[Opening INPUT RECORDS section]
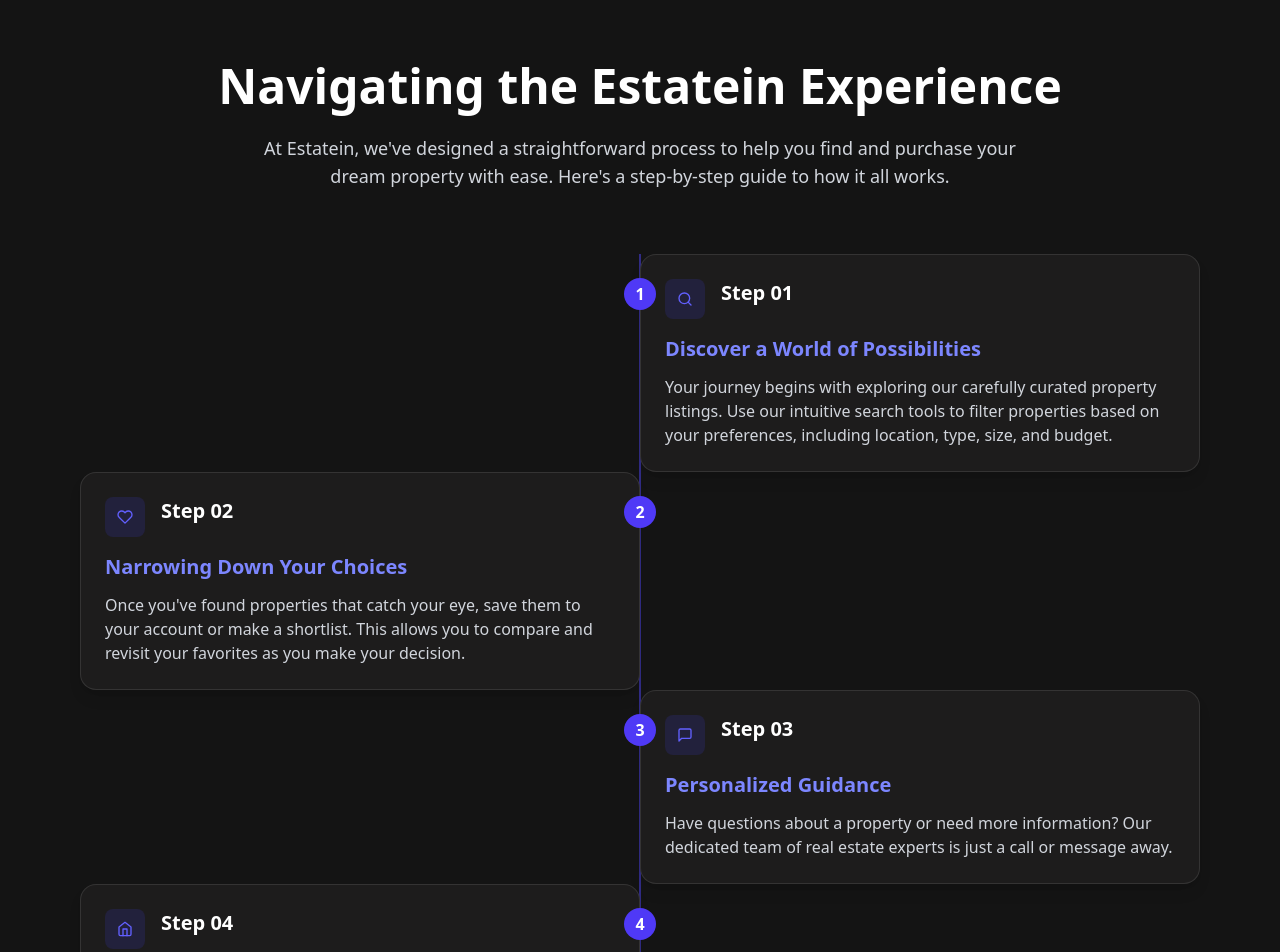
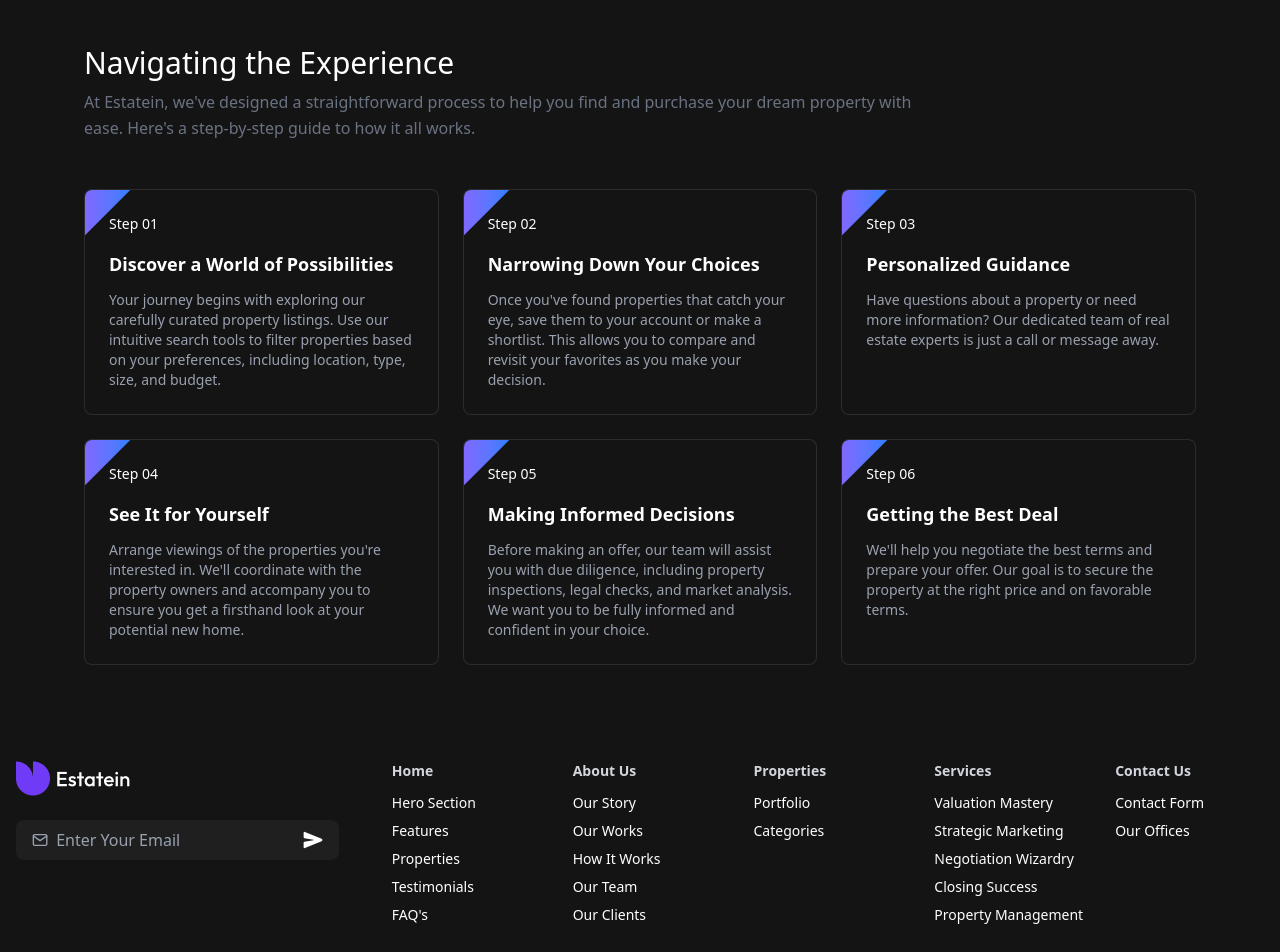
Before and after one commit to Shakur-Galla/real-estate, a React (Vite) app: page /about in a window 1280 px wide. Shown: the part 1840-2792 px from the top of the page. Built offline with nearby package versions, Linux system fonts and the light colour scheme.

Commit message:
experience section

```diff
--- a/src/components/Experience.jsx
+++ b/src/components/Experience.jsx
@@ -1,105 +1,89 @@
-import React from 'react'
-import { FiSearch, FiHeart, FiMessageSquare, FiHome, FiClipboard, FiDollarSign } from 'react-icons/fi';
+import React from "react";
 
-const Experience =() =>{
+const Experience = () => {
   const steps = [
     {
       id: 1,
       title: "Discover a World of Possibilities",
-      description: "Your journey begins with exploring our carefully curated property listings. Use our intuitive search tools to filter properties based on your preferences, including location, type, size, and budget.",
-      icon: <FiSearch className="text-indigo-500" />
+      description:
+        "Your journey begins with exploring our carefully curated property listings. Use our intuitive search tools to filter properties based on your preferences, including location, type, size, and budget.",
+
     },
     {
       id: 2,
       title: "Narrowing Down Your Choices",
-      description: "Once you've found properties that catch your eye, save them to your account or make a shortlist. This allows you to compare and revisit your favorites as you make your decision.",
-      icon: <FiHeart className="text-indigo-500" />
+      description:
+        "Once you've found properties that catch your eye, save them to your account or make a shortlist. This allows you to compare and revisit your favorites as you make your decision.",
+
     },
     {
       id: 3,
       title: "Personalized Guidance",
-      description: "Have questions about a property or need more information? Our dedicated team of real estate experts is just a call or message away.",
-      icon: <FiMessageSquare className="text-indigo-500" />
+      description:
+        "Have questions about a property or need more information? Our dedicated team of real estate experts is just a call or message away.",
     },
     {
       id: 4,
       title: "See It for Yourself",
-      description: "Arrange viewings of the properties you're interested in. We'll coordinate with the property owners and accompany you to ensure you get a firsthand look at your potential new home.",
-      icon: <FiHome className="text-indigo-500" />
+      description:
+        "Arrange viewings of the properties you're interested in. We'll coordinate with the property owners and accompany you to ensure you get a firsthand look at your potential new home.",
+
     },
     {
       id: 5,
       title: "Making Informed Decisions",
-      description: "Before making an offer, our team will assist you with due diligence, including property inspections, legal checks, and market analysis. We want you to be fully informed and confident in your choice.",
-      icon: <FiClipboard className="text-indigo-500" />
+      description:
+        "Before making an offer, our team will assist you with due diligence, including property inspections, legal checks, and market analysis. We want you to be fully informed and confident in your choice.",
     },
     {
       id: 6,
       title: "Getting the Best Deal",
-      description: "We'll help you negotiate the best terms and prepare your offer. Our goal is to secure the property at the right price and on favorable terms.",
-      icon: <FiDollarSign className="text-indigo-500" />
-    }
+      description:
+        "We'll help you negotiate the best terms and prepare your offer. Our goal is to secure the property at the right price and on favorable terms.",
+    },
   ];
 
   return (
-    <div className="bg-[#141414] text-white py-16 px-4 sm:px-6 lg:px-8 border-t border-b border-white/10">
-      <div className="max-w-7xl mx-auto">
-        <div className="text-center mb-16">
-          <h1 className="text-3xl md:text-4xl lg:text-5xl font-bold mb-6">
-            Navigating the Estatein Experience
+    <section className="bg-[#141414] text-white body-font">
+      <div className="max-w-6xl px-5 py-12 mx-auto">
+        {/* Header Section */}
+        <div className="flex flex-wrap justify-between items-center w-full mb-12">
+          <div className="lg:w-3/4 w-full mb-6 lg:mb-0">
+            <h1 className="sm:text-3xl text-2xl font-medium title-font mb-2 text-white">
+              Navigating the Experience
             </h1>
-          <p className="text-lg text-gray-300 max-w-3xl mx-auto">
-            At Estatein, we've designed a straightforward process to help you find and purchase your dream property with ease. Here's a step-by-step guide to how it all works.
+            <p className="w-full leading-relaxed text-gray-500">
+              At Estatein, we've designed a straightforward process to help you
+              find and purchase your dream property with ease. Here's a
+              step-by-step guide to how it all works.
             </p>
           </div>
+        </div>
 
-        <div className="relative">
-          {/* Vertical timeline line */}
-          <div className="absolute left-4 md:left-1/2 top-0 bottom-0 w-0.5 bg-indigo-900 transform md:-translate-x-1/2"></div>
-
-          <div className="space-y-12 md:space-y-0">
-            {steps.map((step, index) => (
+        {/* Steps Grid */}
+        <div className="grid grid-cols-1 md:grid-cols-3 gap-6">
+          {steps.map((step) => (
             <div
               key={step.id}
-                className={`relative flex flex-col md:flex-row ${
-                  index % 2 === 0 ? 'md:flex-row-reverse' : ''
-                }`}
+              className="bg-[#141414] rounded-lg border border-white/10 p-6 text-white relative overflow-hidden"
             >
-                {/* Timeline circle */}
-                <div className="absolute left-4 md:left-1/2 top-6 w-8 h-8 bg-indigo-600 rounded-full flex items-center justify-center transform md:-translate-x-1/2 z-10">
-                  <div className="text-white font-bold">{step.id}</div>
-                </div>
+              {/* Step Label */}
+              <div className="text-sm mb-4">Step 0{step.id}</div>
 
-                {/* Content container */}
-                <div className={`md:w-1/2 mt-12 md:mt-0 ${
-                  index % 2 === 0 ? 'md:pr-12 md:pl-0' : 'md:pl-12 md:pr-0'
-                }`}>
-                  <div className="bg-[#1d1c1c] border border-white/10 rounded-2xl p-6 shadow-lg hover:border-indigo-500 transition-all duration-300">
-                    <div className="flex items-start mb-4">
-                      <div className="bg-indigo-900/30 p-3 rounded-lg mr-4">
-                        {step.icon}
-                      </div>
-                      <h2 className="text-xl font-bold text-white">Step {step.id < 10 ? '0' + step.id : step.id}</h2>
-                    </div>
-                    <h3 className="text-xl font-bold text-indigo-400 mb-3">{step.title}</h3>
-                    <p className="text-gray-300">{step.description}</p>
-                  </div>
+              {/* Diagonal Gradient */}
+              <div className="absolute top-0 left-0 w-16 h-16 bg-gradient-to-tr from-purple-500 to-blue-500 transform -translate-x-1/2 -translate-y-1/2 rotate-45 z-0" />
+
+              {/* Card Content */}
+              <div className="relative z-10">
+                <h3 className="text-lg font-semibold mb-3">{step.title}</h3>
+                <p className="text-gray-400 text-sm">{step.description}</p>
               </div>
             </div>
           ))}
         </div>
       </div>
+    </section>
+  );
+};
 
-        <div className="mt-16 text-center">
-          <button className="bg-indigo-600 hover:bg-indigo-700 text-white font-medium py-3 px-8 rounded-full transition duration-300 flex items-center justify-center mx-auto">
-            Get Started Today
-            <svg xmlns="http://www.w3.org/2000/svg" className="h-5 w-5 ml-2" viewBox="0 0 20 20" fill="currentColor">
-              <path fillRule="evenodd" d="M10.293 5.293a1 1 0 011.414 0l4 4a1 1 0 010 1.414l-4 4a1 1 0 01-1.414-1.414L12.586 11H5a1 1 0 110-2h7.586l-2.293-2.293a1 1 0 010-1.414z" clipRule="evenodd" />
-            </svg>
-          </button>
-        </div>
-      </div>
-    </div>
-  )
-}
-export default Experience
+export default Experience;
```
Lines whose indentation alone changed are shown as unchanged.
[Closing INPUT RECORDS section]
## TASK
Pull out every line holding "gray" from the records above, and copy it.

## TASK OUTPUT
-          <p className="text-lg text-gray-300 max-w-3xl mx-auto">
+            <p className="w-full leading-relaxed text-gray-500">
-                    <p className="text-gray-300">{step.description}</p>
+                <p className="text-gray-400 text-sm">{step.description}</p>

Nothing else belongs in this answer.